» **Problem requirements**:
Gather each line of the entries below that includes "else".

» **Provided data**:
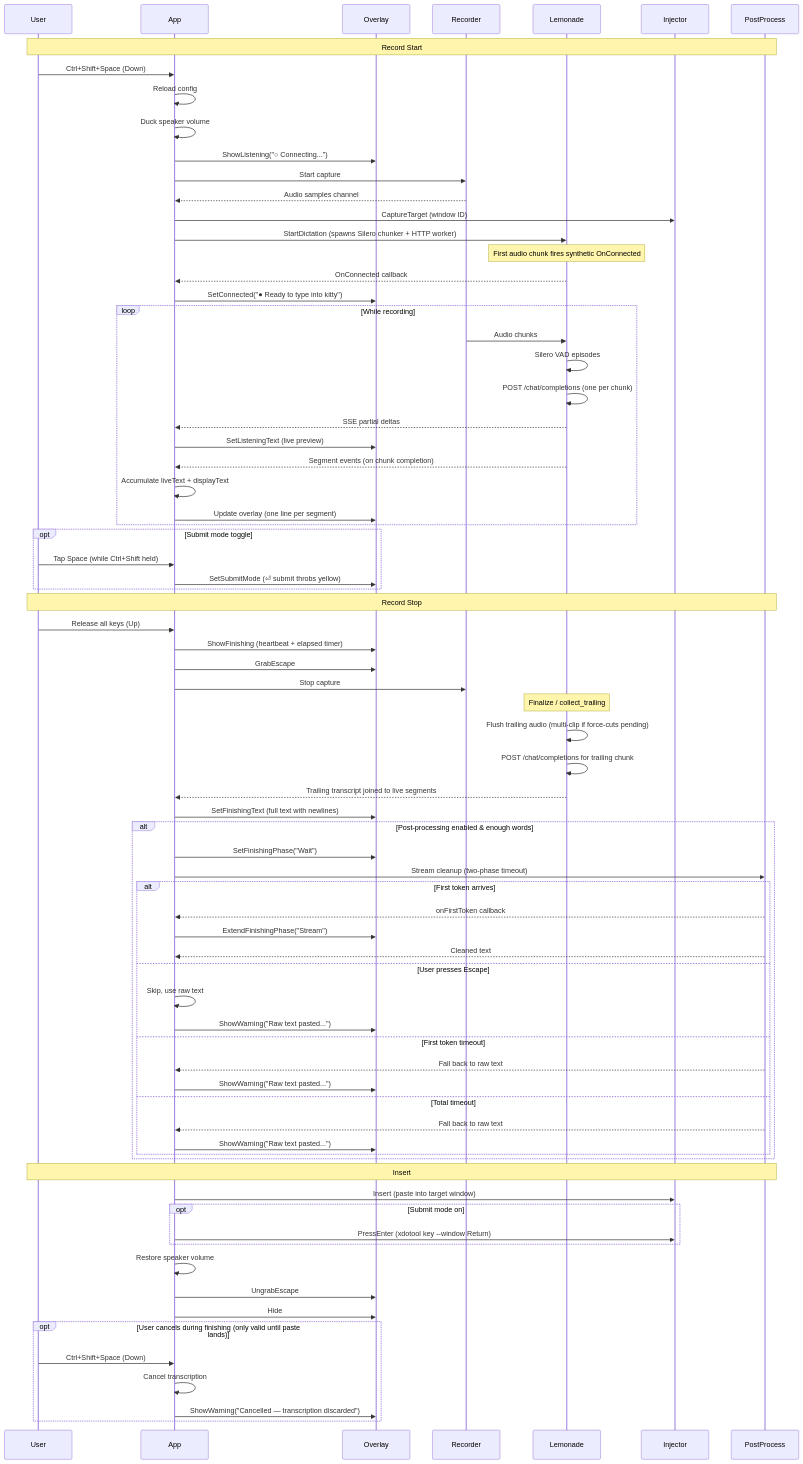
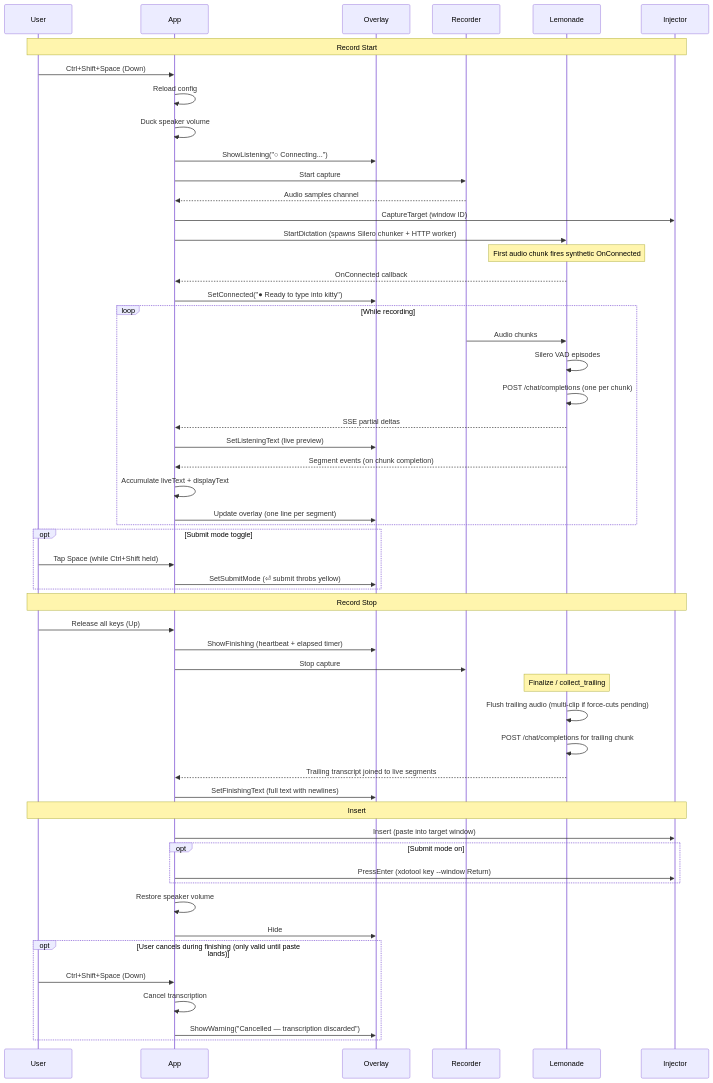
The diagram in docs/runtime-flow.md (duboisf/vocis), drawn with Mermaid before and after one commit. The commit also changed other lines of this file and 31 other files, not shown here.

```diff
--- a/docs/runtime-flow.md
+++ b/docs/runtime-flow.md
@@ -12,9 +12,8 @@
     participant Recorder
     participant Lemonade
     participant Injector
-    participant PostProcess
 
-    Note over User,PostProcess: Record Start
+    Note over User,Injector: Record Start
 
     User->>App: Ctrl+Shift+Space (Down)
     App->>App: Reload config
@@ -45,11 +44,10 @@
         App->>Overlay: SetSubmitMode (⏎ submit throbs yellow)
     end
 
-    Note over User,PostProcess: Record Stop
+    Note over User,Injector: Record Stop
 
     User->>App: Release all keys (Up)
     App->>Overlay: ShowFinishing (heartbeat + elapsed timer)
-    App->>Overlay: GrabEscape
     App->>Recorder: Stop capture
 
     Note over Lemonade: Finalize / collect_trailing
@@ -60,26 +58,7 @@
 
     App->>Overlay: SetFinishingText (full text with newlines)
 
-    alt Post-processing enabled & enough words
-        App->>Overlay: SetFinishingPhase("Wait")
-        App->>PostProcess: Stream cleanup (two-phase timeout)
-        alt First token arrives
-            PostProcess-->>App: onFirstToken callback
-            App->>Overlay: ExtendFinishingPhase("Stream")
-            PostProcess-->>App: Cleaned text
-        else User presses Escape
-            App->>App: Skip, use raw text
-            App->>Overlay: ShowWarning("Raw text pasted...")
-        else First token timeout
-            PostProcess-->>App: Fall back to raw text
-            App->>Overlay: ShowWarning("Raw text pasted...")
-        else Total timeout
-            PostProcess-->>App: Fall back to raw text
-            App->>Overlay: ShowWarning("Raw text pasted...")
-        end
-    end
-
-    Note over User,PostProcess: Insert
+    Note over User,Injector: Insert
 
     App->>Injector: Insert (paste into target window)
 
@@ -88,7 +67,6 @@
     end
 
     App->>App: Restore speaker volume
-    App->>Overlay: UngrabEscape
     App->>Overlay: Hide
 
     opt User cancels during finishing (only valid until paste lands)
```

» **Worked solution**:
-        else User presses Escape
-        else First token timeout
-        else Total timeout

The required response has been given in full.